Unexplained Wealth Orders

Chapter 1 of Part 1 of the Criminal Finances Act 2017 (‘CFA’) introduces the concept of ‘Unexplained Wealth Orders’ (‘UWO’) to the Proceeds of Crime Act 2002 (‘POCA’). The provisions of the CFA around UWOs came into effect on 31 January 2018 (Section 3 SI 2018/78).

Details of the new provisions

The new provisions (s362A-362T POCA) provide the opportunity for an ‘enforcement authority’ (defined as, the NCA, HMRC, the FCA, the SFO and the DPP/DPP for Northern Ireland - s362A(7) POCA)) to make an application to the High Court to issue a UWO in respect of ‘any property’. In order to make the application the ‘enforcement authority’ must specify or describe the property of which the order is sought and specify the person (‘the respondent’) the enforcement authority thinks holds the property (362A(2) POCA). A respondent may include a person outside the UK (362A(2)(a)).

In order to obtain the UWO, the ‘enforcement body’ must satisfy the Court that (s362B POCA):

  • the respondent holds the property and the value of the property exceeds £50,000;

  • there are reasonable grounds to suspect that the respondent’s known lawfully obtained income would be insufficient for the individual to obtain the property; and

  • the individual is a PEP or the individual (or a person connected to the individual) has been involved in serious crime.

If granted by the High Court, the UWO requires the respondent to set out the nature of their interest in the property subject to the UWO, explain how they obtained the property (including how any costs incurred were met), provide details of the settlement if the property is held in trust, and provide any other information requested relating to the property.

If the UWO is not complied with, without a reasonable excuse, then steps maybe taken to recover the property using powers under Chapter 1 Part 5 POCA (s362C POCA).

It is an offence to knowingly or recklessly make a false or misleading statement in response to a UWO. If found guilty of this offence a respondent may face up to 2 years in prison (s362E POCA).

The Court may make an interim freezing order in respect of the property subject to the UWO if the Court believes that there is a risk that a recovery order might be frustrated (362J POCA).


It remains to be seen just how the UWOs will be used and to whom they will be issued.

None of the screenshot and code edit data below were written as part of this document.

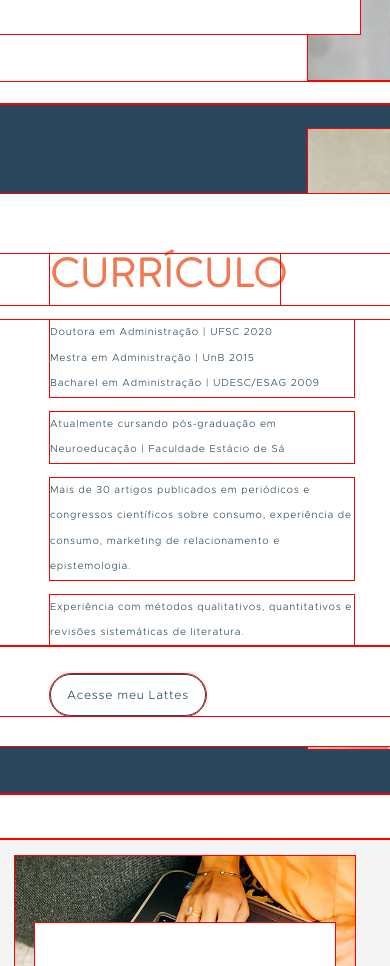
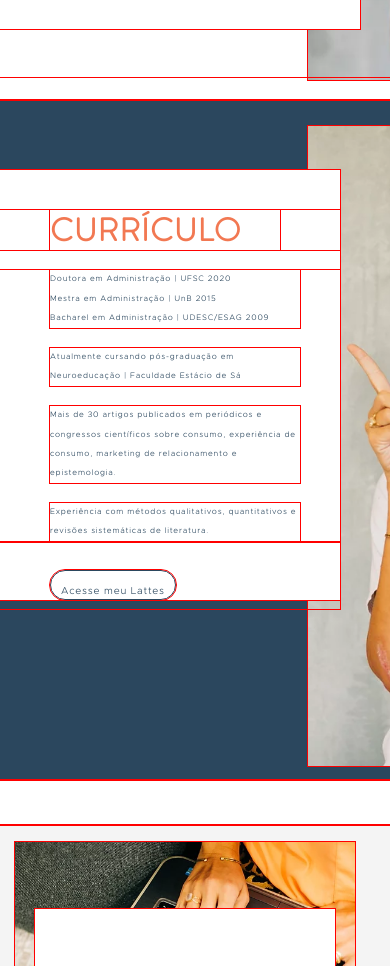
Before and after one commit to j1cache2/Landing-Page-Pesquisa-na-Pratica, a plain HTML site: page index.html in a window 390 px wide. Shown: the part 800-1766 px from the top of the page. Drawn offline with Linux system fonts and the light colour scheme.

Commit message:
Update
Otimização em andamento

```diff
--- a/style/style.css
+++ b/style/style.css
@@ -373,7 +373,7 @@
 
     main .sobreoautor {
         margin: auto;
-        height: 512px;
+        height: 508px;
         align-items: center;
     }
 
@@ -382,7 +382,7 @@
         height: 390px;
         background-color: var(--cor0);
         position: absolute;
-        margin-top: 75px;
+        margin-top: 70px;
         margin-bottom: 138px;
     }
 
@@ -426,54 +426,54 @@
     main .curriculo {
         background-color: #2B475E;
         text-align: left;
-        height: 690px;
+        height: 680px;
         margin-top: 23px;
         line-height: 2.5em;
         letter-spacing: 0.8px;
     }
 
     main .curriculo .texto {
-        width: 430px;
-        height: 552px;
+        width: 340px;
+        height: 430px;
         background-color: var(--cor0);
         position: absolute;
-        margin-top: 90px;
+        margin-top: 70px;
     }
 
     main .curriculo .texto .titulo h2 {
         font-family: var(--fonte-titulo);
-        font-size: 40px;
+        font-size: 32px;
         font-weight: bold;
         color: var(--cor2);
-        margin-top: 60px;
+        margin-top: 40px;
         margin-left: 50px;
-        width: 230.33px;
-        height: 51px;
+        width: 230px;
+        height: 40px;
     }
 
     main .curriculo .texto .paragrafos p {
         font-family: var(--fonte-paragrafo);
-        font-size: 10.2px;
+        font-size: 8px;
         font-weight: lighter;
-        line-height: 2.5em;
+        line-height: 2.4em;
         color: var(--cor1);
-        width: 304px;
-        margin-top: 15px;
+        width: 250px;
+        margin-top: 20px;
         margin-left: 50px;
     }
 
     main .curriculo .texto .botao p a {
         font-family: var(--fonte-paragrafo);
-        font-size: 12px;
+        font-size: 10px;
         font-weight: 100;
         color: var(--cor1);
         display: inline-block;
         align-items: center;
-        padding: 0px 16px;
-        margin-top: 28px;
+        padding: 0px 10px;
         margin-left: 50px;
         border: 1px solid var(--cor1);
         border-radius: 100px;
+        height: 30px;
     }
 
     main .curriculo .texto p a:hover {
@@ -484,11 +484,11 @@
 
     main .curriculo .imagem2 img {
         width: 420px;
-        height: 620px;
+        height: 640px;
         object-fit: cover;
         float: right;
-        margin-top: 23px;
-        margin-bottom: 24px;
+        margin-top: 20px;
+        margin-bottom: 20px;
     }
 
 
```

The press coverage on the introduction of these provisions has tended to focus on ‘Russian oligarchs’ ( whether that is a fair assumption or simply a response to the BBC’s McMafia, a rather thrilling drama relating to Russian gangsters in London, and Ben Wallace’s (the Security Minister) preoccupation with it, only time will tell.

Needless to say, anybody in receipt of such an order should seek appropriate professional advice immediately.

Featured Posts
Recent Posts
Search By Tags
No tags yet.
Follow Us
  • Facebook Basic Square
  • Twitter Basic Square
  • Google+ Basic Square
bottom of page